BEGIN GIVEN RECORDS

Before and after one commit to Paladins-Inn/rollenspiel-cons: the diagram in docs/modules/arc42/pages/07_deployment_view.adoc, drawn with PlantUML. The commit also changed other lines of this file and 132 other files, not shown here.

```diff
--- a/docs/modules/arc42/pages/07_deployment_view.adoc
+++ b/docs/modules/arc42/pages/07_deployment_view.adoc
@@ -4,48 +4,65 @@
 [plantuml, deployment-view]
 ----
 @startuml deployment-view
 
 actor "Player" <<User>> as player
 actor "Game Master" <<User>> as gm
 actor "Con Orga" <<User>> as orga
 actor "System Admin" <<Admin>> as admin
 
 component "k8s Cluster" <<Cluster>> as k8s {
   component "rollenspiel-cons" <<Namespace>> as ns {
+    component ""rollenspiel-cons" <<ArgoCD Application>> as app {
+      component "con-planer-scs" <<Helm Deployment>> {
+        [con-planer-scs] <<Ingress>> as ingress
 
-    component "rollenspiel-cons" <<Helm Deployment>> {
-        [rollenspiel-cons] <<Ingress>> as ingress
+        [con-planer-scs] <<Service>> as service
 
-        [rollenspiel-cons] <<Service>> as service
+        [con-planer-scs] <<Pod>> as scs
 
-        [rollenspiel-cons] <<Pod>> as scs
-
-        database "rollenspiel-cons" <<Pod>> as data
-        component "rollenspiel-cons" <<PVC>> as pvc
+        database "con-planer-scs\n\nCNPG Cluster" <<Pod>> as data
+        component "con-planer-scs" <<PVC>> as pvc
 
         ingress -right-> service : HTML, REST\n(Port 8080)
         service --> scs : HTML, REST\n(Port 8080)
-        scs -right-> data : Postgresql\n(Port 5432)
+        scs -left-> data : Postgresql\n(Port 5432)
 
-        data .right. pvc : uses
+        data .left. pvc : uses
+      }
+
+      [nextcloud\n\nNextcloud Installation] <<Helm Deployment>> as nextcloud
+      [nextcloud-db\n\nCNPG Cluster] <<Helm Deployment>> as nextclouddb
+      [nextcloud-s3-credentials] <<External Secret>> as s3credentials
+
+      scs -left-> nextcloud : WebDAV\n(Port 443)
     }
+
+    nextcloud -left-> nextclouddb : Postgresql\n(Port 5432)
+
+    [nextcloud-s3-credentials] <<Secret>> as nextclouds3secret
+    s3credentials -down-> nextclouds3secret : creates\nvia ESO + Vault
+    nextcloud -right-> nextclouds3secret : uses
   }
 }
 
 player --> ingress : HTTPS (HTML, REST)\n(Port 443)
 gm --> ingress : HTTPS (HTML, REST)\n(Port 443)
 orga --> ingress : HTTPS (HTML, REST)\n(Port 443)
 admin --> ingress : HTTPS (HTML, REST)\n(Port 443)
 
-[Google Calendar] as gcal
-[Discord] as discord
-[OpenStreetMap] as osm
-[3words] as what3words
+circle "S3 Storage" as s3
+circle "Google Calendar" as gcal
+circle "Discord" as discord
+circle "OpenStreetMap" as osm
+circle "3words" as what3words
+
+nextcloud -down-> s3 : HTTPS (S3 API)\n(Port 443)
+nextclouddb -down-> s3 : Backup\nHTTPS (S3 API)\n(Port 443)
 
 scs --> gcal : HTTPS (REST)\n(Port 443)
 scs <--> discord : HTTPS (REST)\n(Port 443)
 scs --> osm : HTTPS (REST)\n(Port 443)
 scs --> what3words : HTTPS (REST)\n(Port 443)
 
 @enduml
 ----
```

END GIVEN RECORDS

▸ WHAT TO PRODUCE
Return each line of the material in which the string "down" can be found.

▸ WRITTEN ANSWER
+    s3credentials -down-> nextclouds3secret : creates\nvia ESO + Vault
+nextcloud -down-> s3 : HTTPS (S3 API)\n(Port 443)
+nextclouddb -down-> s3 : Backup\nHTTPS (S3 API)\n(Port 443)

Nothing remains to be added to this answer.